Once allowed to display it, Jennifer Inch’s body is anything but masculine, however it's hard to look past the disturbing Dutch Boy haircut that she sports for the film's first hour. It's as if at any moment she might stick her finger in a dyke to…. actually that could have improved the picture considerably. Jennifer would continue her relationship with Playboy with a leading role in BIRDS IN PARADISE, a made for TV movie, shown on the Playboy channel in the late 1980s and released on video under the title SOFT TOUCH.

If you can muster your way through the dull and lackluster narration, LADY does have one element that is worth every bit of data your DVD player can assemble, Sophie Favier.

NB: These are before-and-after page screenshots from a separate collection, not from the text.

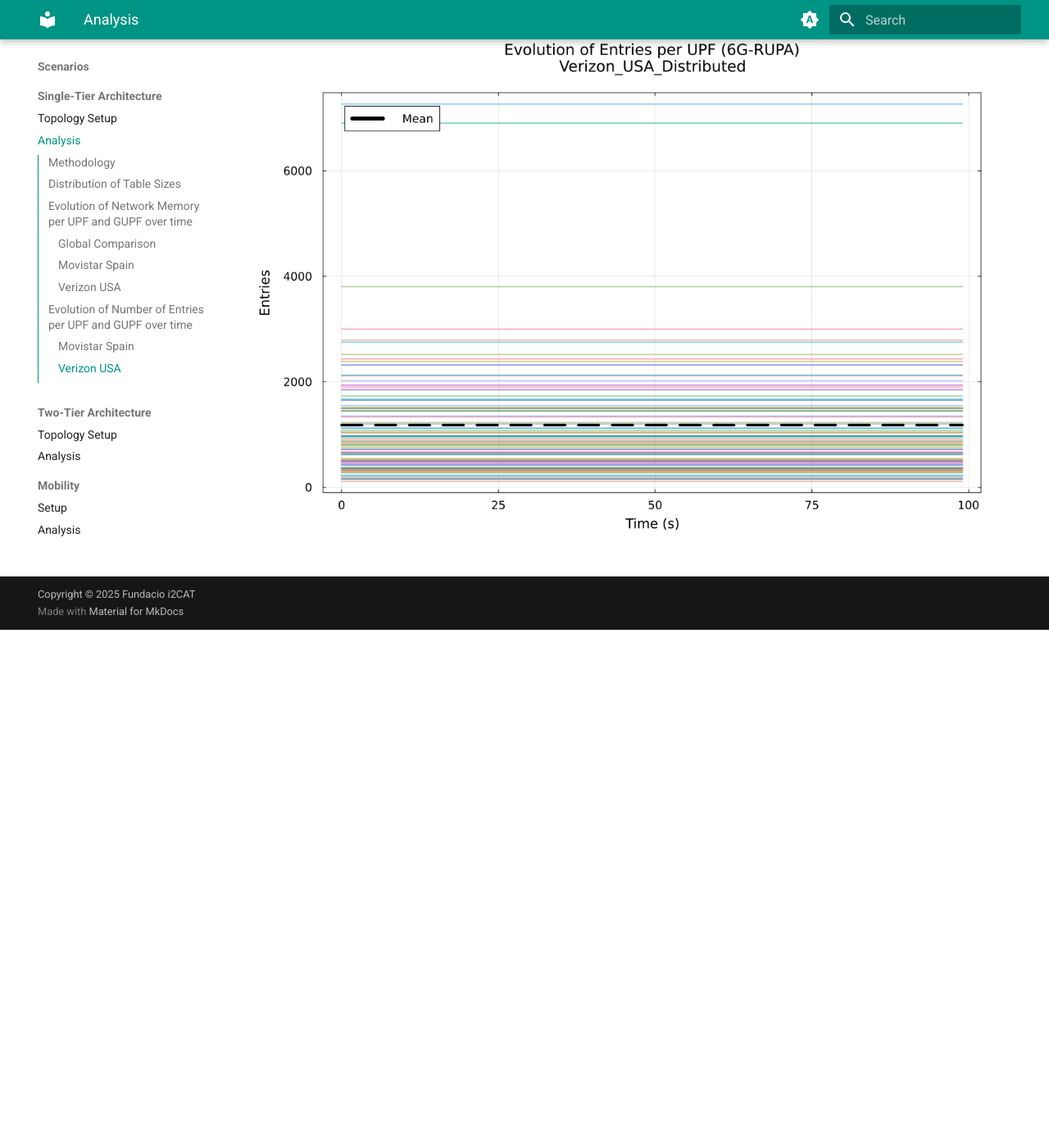
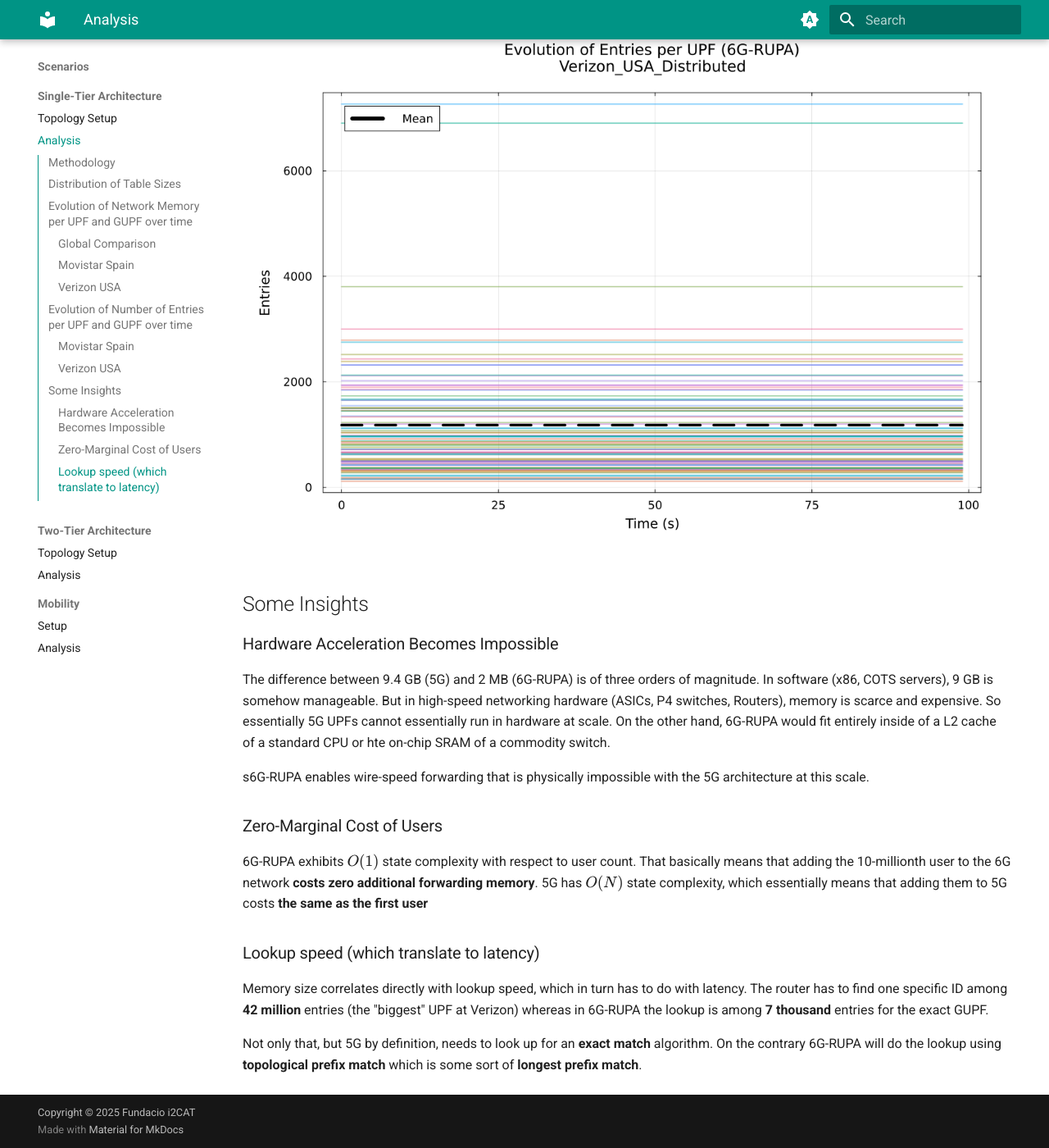
Before and after one commit to Fundacio-i2CAT/PLMN-GraphSim, an MkDocs documentation site: the page built from docs/scenarios/single_tier_architecture/analysis.md, in a window 1280 px wide and 1400 px high, scrolled down 7796 px. Shown: the whole window at 82% size. Built offline with MkDocs 1.6.1 and Material for MkDocs 9.7.7, drawn with Linux system fonts in a browser that asks for light colours; before the commit the page ends 8564 px from its top, so only the background shows below that.

Commit message:
Some insights

```diff
--- a/docs/scenarios/single_tier_architecture/analysis.md
+++ b/docs/scenarios/single_tier_architecture/analysis.md
@@ -49,3 +49,21 @@
 ### Verizon USA
 ![Evolution Entries Verizon 5G](./evolution_5g_Entries_Verizon_USA_Distributed.png)
 ![Evolution Entries Verizon 6G](./evolution_6grupa_Entries_Verizon_USA_Distributed.png)
+
+## Some Insights
+
+### Hardware Acceleration Becomes Impossible
+
+The difference between 9.4 GB (5G) and 2 MB (6G-RUPA) is of three orders of magnitude. In software (x86, COTS servers), 9 GB is somehow manageable. But in high-speed networking hardware (ASICs, P4 switches, Routers), memory is scarce and expensive. So essentially 5G UPFs cannot essentially run in hardware at scale. On the other hand, 6G-RUPA would fit entirely inside of a L2 cache of a standard CPU or hte on-chip SRAM of a commodity switch.
+
+s6G-RUPA enables wire-speed forwarding that is physically impossible with the 5G architecture at this scale.
+
+### Zero-Marginal Cost of Users
+
+6G-RUPA exhibits $O(1)$ state complexity with respect to user count. That basically means that adding the 10-millionth user to the 6G network **costs zero additional forwarding memory**. 5G has $O(N)$ state complexity, which essentially means that adding them to 5G costs **the same as the first user**
+
+### Lookup speed (which translate to latency)
+
+Memory size correlates directly with lookup speed, which in turn has to do with latency. The router has to find one specific ID among **42 million** entries (the "biggest" UPF at Verizon) whereas in 6G-RUPA the lookup is among **7 thousand** entries for the exact GUPF.
+
+Not only that, but 5G by definition, needs to look up for an **exact match** algorithm. On the contrary 6G-RUPA will do the lookup using **topological prefix match** which is some sort of **longest prefix match**.
```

Beginning her career as a nude model before transitioning into softcore films, Sophie eventually went legit, as both a singer and an actress, currently most recognizable as the face (and body) of the European Lottery, "Euro Millions". In an attempt to capitalize on her new found popularity Playboy sought to re-release LADY LIBERTINE in the early 1990s. Such action did not sit well with Favier, who unsuccessfully attempted to block the film from being revived. I can’t imagine LADY LIBERTINE preventing her from getting work, save that the film itself is dreadfully dull. If anything, it is Sophie’s smoking body that saves the picture from falling into obscurity. While almost all of her screen time is spent nude, there is simply not enough time given to the bewitching beauty. Instead of spending its budget on elaborate set design and period costumes, more time and money should have been used to strip down a talky script and make full use of its player’s natural talents.

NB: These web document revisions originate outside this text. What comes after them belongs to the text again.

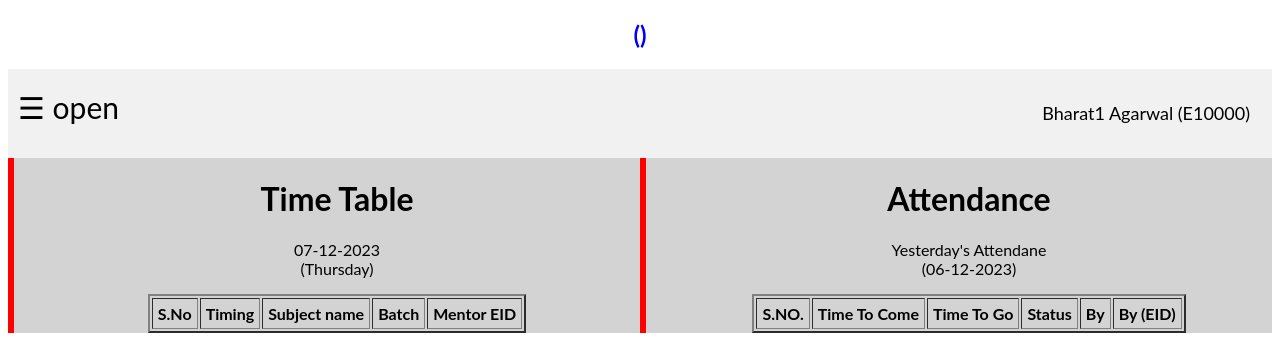
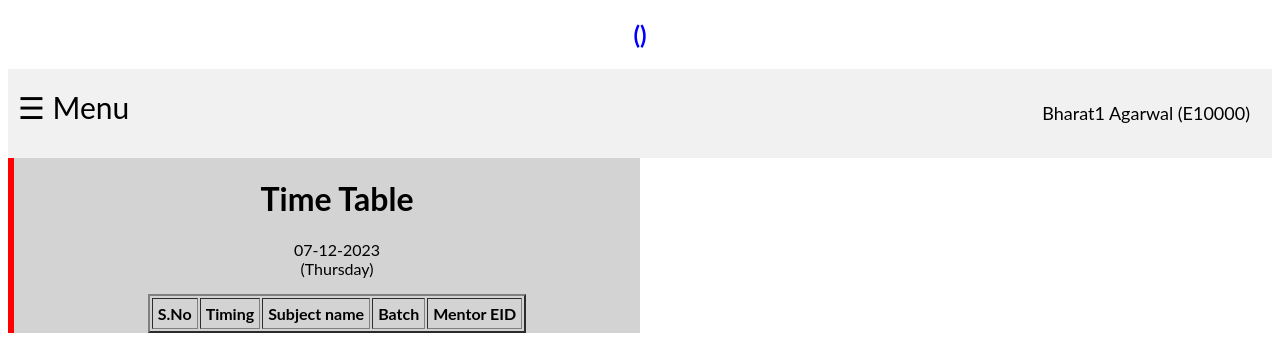
Before and after one commit to College-mentoring-system/mentorsys, a PHP site: page /modules/teacher/mentor/index.php in a window 1280 px wide. Shown: the top 357 px of the page. Run offline with PHP 8.4, Linux system fonts and the light colour scheme; a user stored in the database is signed in; data comes from the database, SQL or seed files in the repository; lists and menus that the app fills with data are empty.

Commit message:
file modified

```diff
--- a/modules/teacher/mentor/index.php
+++ b/modules/teacher/mentor/index.php
@@ -1,10 +1,5 @@
 <?php
-/**
- * Created by PhpStorm.
- * User: Bharat
- * Date: 6/27/2018
- * Time: 9:28 AM
- */
+
 
 session_start();
 if(isset($_SESSION['id']) && isset($_SESSION['username'])){
@@ -28,14 +23,14 @@
         <html>
         <head>
             <meta name="viewport" content="width=device-width, initial-scale=1">
-            <title>Mentor-CIMS</title>
+            <title>Mentor-SCOE</title>
             <link rel="stylesheet" type="text/css" href="css/style.css">
         </head>
         <body>
         <h2 align="center" style="color: blue"><?php echo ucfirst($center) . ' (' . strtoupper($course) . ')' ?></h2>
         <div class="header">
 
-            <span style="font-size:30px;cursor:pointer" class="logo" onclick="openNav()">&#9776; open </span>
+            <span style="font-size:30px;cursor:pointer" class="logo" onclick="openNav()">&#9776; Menu </span>
 
             <div class="header-right">
                 <a href="profile.php">
@@ -44,19 +39,18 @@
         </div>
         <div id="mySidenav" class="sidenav">
             <a href="javascript:void(0)" class="closebtn" onclick="closeNav()">&times;</a>
-            <a href="index.php" class="logo"><span style="color:red;font-size:70px">CIMS</span></a>
+            <a href="index.php" class="logo"><span style="color:red;font-size:25px">Sanjivani College Of Engineering</span></a>
             <a href="profile.php"><?php echo $fname . " " . $lname . " (" . strtoupper($eid) . ")" ?></a>
             <a href="index.php">Home</a>
-            <a href="attendance.php">Attendance</a>
+
             <a href="search.php">Search Student Information</a>
             <a href="batchmentorstudents.php">Students of <?php echo $batchmentor?></a>
-            <a href="markattendance.php">Mark Attendance</a>
-            <a href="markmarks.php">Mark Marks</a>
+
             <a href="timetable.php">TimeTable</a>
-            <a href="complaint.php">Complaint</a>
-            <a href="incomingcomplaint.php">Incoming Complaint</a>
+
             <a href="../../../logout.php">Logout</a>
         </div>
+
         <div style="padding-left:20px; float: left;border-left: 6px solid red;background-color: lightgrey;width: 50%">
             <h1 align="center">Time Table</h1>
             <p align="center"><?php echo date("d-m-Y") . '<br>(' . date("l") . ')' ?></p>
@@ -103,61 +97,9 @@
 
             </table>
         </div>
-        <div style="padding-left:20px; float: left;border-left: 6px solid red;background-color: lightgrey;width: 50%">
-            <h1 align="center">Attendance</h1>
-            <p align="center">Yesterday's Attendane<br>(<?php $ydate = date('Y-m-d', strtotime("-1 days"));
-                echo date('d-m-Y', strtotime("-1 days")); ?>) </p>
 
-            <table border="2" align="center" cellpadding="5px">
-                <tr>
-                    <th>S.NO.</th>
-                    <th>Time To Come</th>
-                    <th>Time To Go</th>
-                    <th>Status</th>
-                    <th>By</th>
-                    <th>By (EID)</th>
-                </tr>
-                <?php
-                $sqli = "SELECT * FROM tea_attendance WHERE eid = '$eid' AND course = '$course' AND center = '$center' AND date = '$ydate'";
-                $resulti = mysqli_query($conn, $sqli);
-                $resultchecki = mysqli_num_rows($resulti);
-                $i = 0;
-                while ($rows = mysqli_fetch_assoc($resulti)) {
-                    $i++;
-                    $timetocome = $rows['timetocome'];
-                    $timetogo = $rows['timetogo'];
-                    $status = $rows['status'];
-                    $bid = $rows['bywhom'];
-                    if ($status == 'p' OR $status == 'P') {
-                        $status = "Present";
-                        $color = "#d3d3d3";
-                        $textcolor="black";
-                    } else if ($status == 'a' OR $status == 'A') {
-                        $status = "Absent";
-                        $color = "red";
-                        $textcolor="white";
-                    }
-                    $sql_teacher = "SELECT * FROM teachers WHERE eid = '$bid'";
-                    $sql_result = mysqli_query($conn, $sql_teacher);
-                    $sql_result_teacher = mysqli_num_rows($sql_result);
-                    while ($rowsn = mysqli_fetch_assoc($sql_result)) {
-                        $teacherfname = $rowsn['fname'];
-                        $teacherlname = $rowsn['lname'];
 
-                    }
 
-                    ?>
-                    <tr style="background-color:<?php echo $color; ?>;color: <?php echo $textcolor; ?>">
-                        <td><?php echo $i; ?></td>
-                        <td><?php echo $timetocome; ?></td>
-                        <td><?php echo $timetogo; ?></td>
-                        <td><?php echo $status; ?></td>
-                        <td><?php echo $teacherfname . ' ' . $teacherlname ?></td>
-                        <td><?php echo ucfirst($bid); ?></td>
-                    </tr>
-                <?php } ?>
-            </table>
-        </div>
         <script>
             function openNav() {
                 document.getElementById("mySidenav").style.width = "250px";
```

Previously released on VHS under the title FRANK AND I by MGM, Private Screening Collection is re-releasing LADY as a two-fer, alongside LOVE CIRCLES, also directed by Gérard Kikoine, having previously released the film stand alone in 2006. Presented full frame in a 1.33:1 aspect ratio, the picture is saturated with a light coat of grain and the occasional random white spot. Colors are slightly hazy, with several scenes apparently lit by campfire, but given the film's intentions such is to be expected. Mono audio is suitable, but far from glamorous. The only extra is a Chapter Selection which allows you by pass all the filler and get straight to the good stuff, which sadly makes for less than one fourth of the picture's 84 minute running time. (Jason McElreath)